Room and board
If you’re living away from home, you’ll face room and board costs as well. Dorms, or on-campus housing is rented to you on a per-semester fee. Housing costs vary from school to school and even within the campus community. For instance, if you opt for an apartment-style residence or a private bathroom, you can expect to pay more.Most schools also provide meal plans for students. Several different meal plans are usually available, giving you a choice of how many meals per day or week you want to eat on campus. Some schools may even require on-campus residents to commit to a meal plan, so you may have no way to avoid these costs.
Photo by Dollar Gill
You may see fees added to your semester tuition. They might be flat fees every semester or a per-credit-hour fee, which usually means that full-time students end up paying more than part-time students. These fees can help support a variety of campus programs and help offset costs for the college or university. These may include:
Transportation costs including gas and parking, or bus fare. Remember to factor in the cost of going home a few times each term.
Your monthly smartphone plan.
A clothing budget.
Private health insurance.
Cost of entertainment (going out with friends).
How to calculate the cost of college for 4 years
College costs are usually broken down on a semester basis, which can provide only a glimpse of the overall costs of earning a four-year degree. Calculating the cost of college for four years is important so that you can afford it, either on your own, with the help of family, or with financial aid like federal or private student loans.To calculate the cost of your undergraduate degree:
Determine how many credit hours are required for your undergraduate program. Bachelor’s degree programs usually require a total of 120 to 130 credit hours to graduate.
Multiply the number of credit hours by the per-credit fee established by your college or university.
Then, tack on any semester or annual fees, multiplied by eight or four, respectively. This total gives you the tuition and fees for your 4-year college career.
To gain an even more accurate understanding of college expenses, add on the following costs as well:
Room and board fees for four years if you plan to live away from home, either on or off-campus.
Parking fees or transportation costs for four years.
Book costs for four years, with an estimate of at least $500 per semester.
Average annual everyday living expenses for four years.
College probably seems like it costs a lot – and it does. And when you add everything up, in most cases, it costs even more than the stated tuition and fees you see on your school’s website. Don’t trust the sticker price of college tuition because you can certainly expect even more expenses during your time on campus. Fees associated with housing, food, parking, and supplies will drive up that cost fast and sometimes by thousands of dollars.
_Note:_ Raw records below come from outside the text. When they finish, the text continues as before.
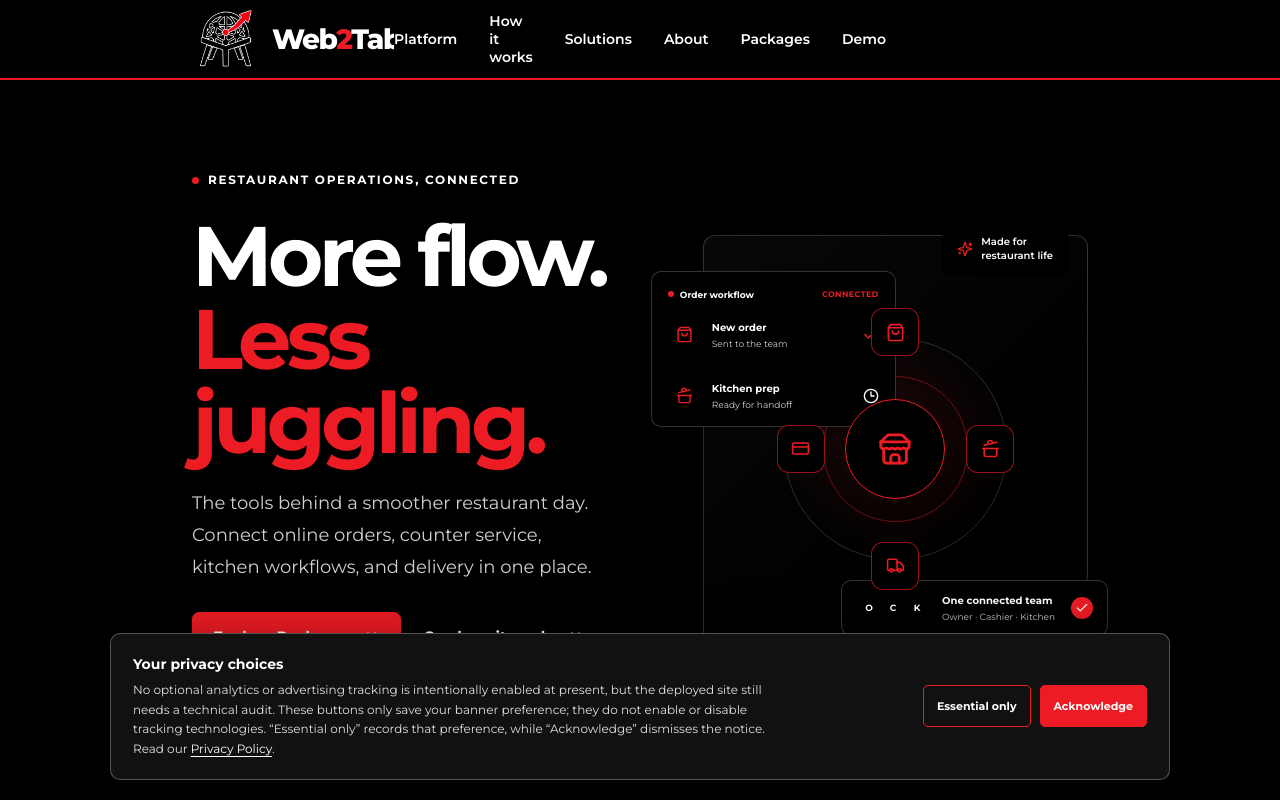
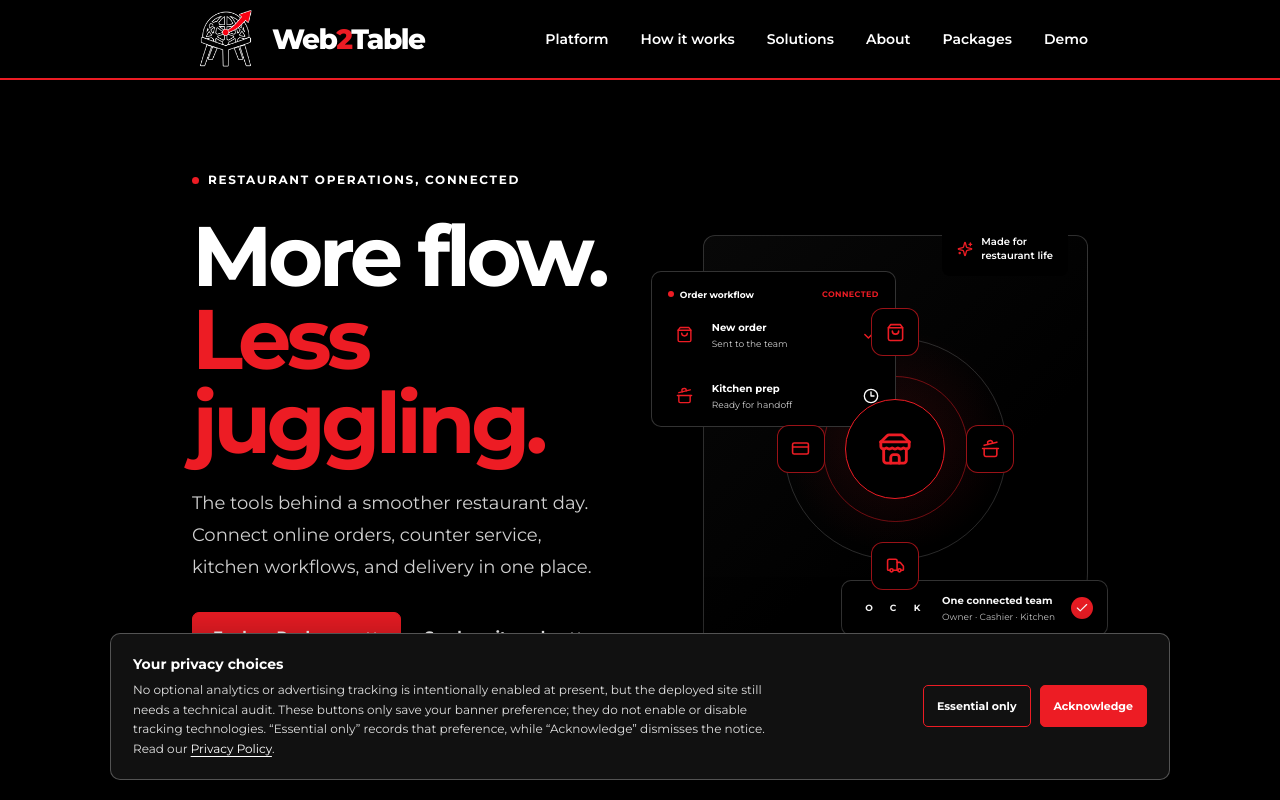
Before and after one commit to Jrnotjunior/web2table.io, a React (Vite) app: page / in a window 1280 px wide. Shown: the top 800 px of the page. Built offline with nearby package versions, Linux system fonts and the light colour scheme.

Commit message:
Align desktop navigation to the right

```diff
--- a/src/styles/modules/01-foundation.css
+++ b/src/styles/modules/01-foundation.css
@@ -63,7 +63,7 @@ p { color: var(--muted); line-height: 1.75; }
 .site-header { position: sticky; z-index: 20; top: 0; border-bottom: 1px solid rgba(255,255,255,.18); background: rgba(0,0,0,.96); backdrop-filter: blur(16px); }
 .header-inner { position: relative; height: 78px; display: flex; align-items: center; justify-content: space-between; }
 /* Keep the desktop navigation visually centered while the brand stays on the left. */
-.main-nav { position: absolute; left: 50%; transform: translateX(-50%); }
+.main-nav { position: absolute; right: 0; left: auto; transform: none; }
 .brand { display: inline-flex; align-items: center; gap: 10px; color: var(--white); font-family: 'Montserrat', sans-serif; font-size: 21px; font-weight: 800; letter-spacing: -.07em; }
 .main-nav { display: flex; align-items: center; gap: 32px; }
 .main-nav > a:not(.nav-cta) { color: var(--text-secondary); font-size: 12px; font-weight: 600; transition: color .2s; }
```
By understanding this now, you’ll have a more realistic picture of the cost of college. As a result, you’ll be able to secure loans, plan for expenses, and budget smartly to set you up for success.